The beef comes amid the governor’s calls for inflation relief. Stitt said he wants to eliminate the sales tax on groceries and reduce the personal income taxes. He also chastised two bills that would provide inflation relief checks to Oklahomans.

“Seventy-five dollar inflation checks that won’t be sent out until December. And by the way, it’s federally taxed,” he said. “That’s not real relief; it’s a slap in the face to hardworking Oklahomans.”

McCall though, saying everything Stitt has brought up has already been run through the house. Despite bipartisan legislation to end the grocery tax, it was left off the final budget proposal. McCall added that with $700 million in tax rebates set to lure electric car maker Panasonic to Oklahoma, one of Stitt’s biggest priorities this legislative session, it limits them elsewhere. McCall, also said if they’re coming back for a special session in June, he wants all options on the table for inflation relief.

“We want to help Oklahomans but to limit it to just two issues through the governor’s call for special session, that’s not that’s not being sincere,” McCall said.

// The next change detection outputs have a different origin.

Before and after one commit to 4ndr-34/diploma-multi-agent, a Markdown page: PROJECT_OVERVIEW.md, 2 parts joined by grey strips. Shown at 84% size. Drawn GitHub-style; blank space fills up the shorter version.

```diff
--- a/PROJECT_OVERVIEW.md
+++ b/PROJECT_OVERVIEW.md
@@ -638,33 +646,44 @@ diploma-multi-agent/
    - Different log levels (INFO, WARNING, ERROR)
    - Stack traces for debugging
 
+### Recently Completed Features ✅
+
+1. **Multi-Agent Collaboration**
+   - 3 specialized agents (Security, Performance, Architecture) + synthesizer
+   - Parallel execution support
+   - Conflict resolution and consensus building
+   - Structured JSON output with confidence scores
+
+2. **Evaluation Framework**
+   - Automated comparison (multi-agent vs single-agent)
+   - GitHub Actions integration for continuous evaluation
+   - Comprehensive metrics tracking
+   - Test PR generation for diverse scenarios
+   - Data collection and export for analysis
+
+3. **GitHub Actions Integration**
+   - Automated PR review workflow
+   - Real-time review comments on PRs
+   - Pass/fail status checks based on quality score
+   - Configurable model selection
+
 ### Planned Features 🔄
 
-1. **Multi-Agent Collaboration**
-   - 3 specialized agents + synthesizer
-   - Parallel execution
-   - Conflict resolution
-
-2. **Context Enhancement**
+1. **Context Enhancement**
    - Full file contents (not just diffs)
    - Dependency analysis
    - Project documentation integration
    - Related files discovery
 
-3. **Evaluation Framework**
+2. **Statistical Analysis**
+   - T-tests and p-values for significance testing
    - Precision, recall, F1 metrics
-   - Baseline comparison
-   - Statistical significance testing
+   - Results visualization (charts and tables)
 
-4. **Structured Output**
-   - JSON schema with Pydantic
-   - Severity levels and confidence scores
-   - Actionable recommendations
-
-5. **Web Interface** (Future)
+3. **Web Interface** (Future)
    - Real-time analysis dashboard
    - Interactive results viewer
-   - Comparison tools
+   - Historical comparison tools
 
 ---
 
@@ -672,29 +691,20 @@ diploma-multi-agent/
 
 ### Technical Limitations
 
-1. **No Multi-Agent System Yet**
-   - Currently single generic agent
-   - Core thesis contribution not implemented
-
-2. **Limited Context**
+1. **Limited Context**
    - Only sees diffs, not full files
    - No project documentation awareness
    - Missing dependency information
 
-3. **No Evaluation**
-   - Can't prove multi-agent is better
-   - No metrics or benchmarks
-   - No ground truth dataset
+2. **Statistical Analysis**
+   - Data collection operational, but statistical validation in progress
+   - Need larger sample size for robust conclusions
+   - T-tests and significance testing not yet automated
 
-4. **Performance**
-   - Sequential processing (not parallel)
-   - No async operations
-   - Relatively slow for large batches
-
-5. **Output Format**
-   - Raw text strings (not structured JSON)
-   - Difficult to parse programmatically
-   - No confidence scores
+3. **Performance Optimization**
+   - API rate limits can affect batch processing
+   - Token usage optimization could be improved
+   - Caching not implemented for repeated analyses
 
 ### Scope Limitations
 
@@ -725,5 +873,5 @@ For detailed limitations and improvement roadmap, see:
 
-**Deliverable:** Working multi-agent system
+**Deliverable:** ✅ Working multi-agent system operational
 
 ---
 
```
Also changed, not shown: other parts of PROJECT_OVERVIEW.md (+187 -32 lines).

The legislature overrode several other vetoes from Stitt Friday afternoon.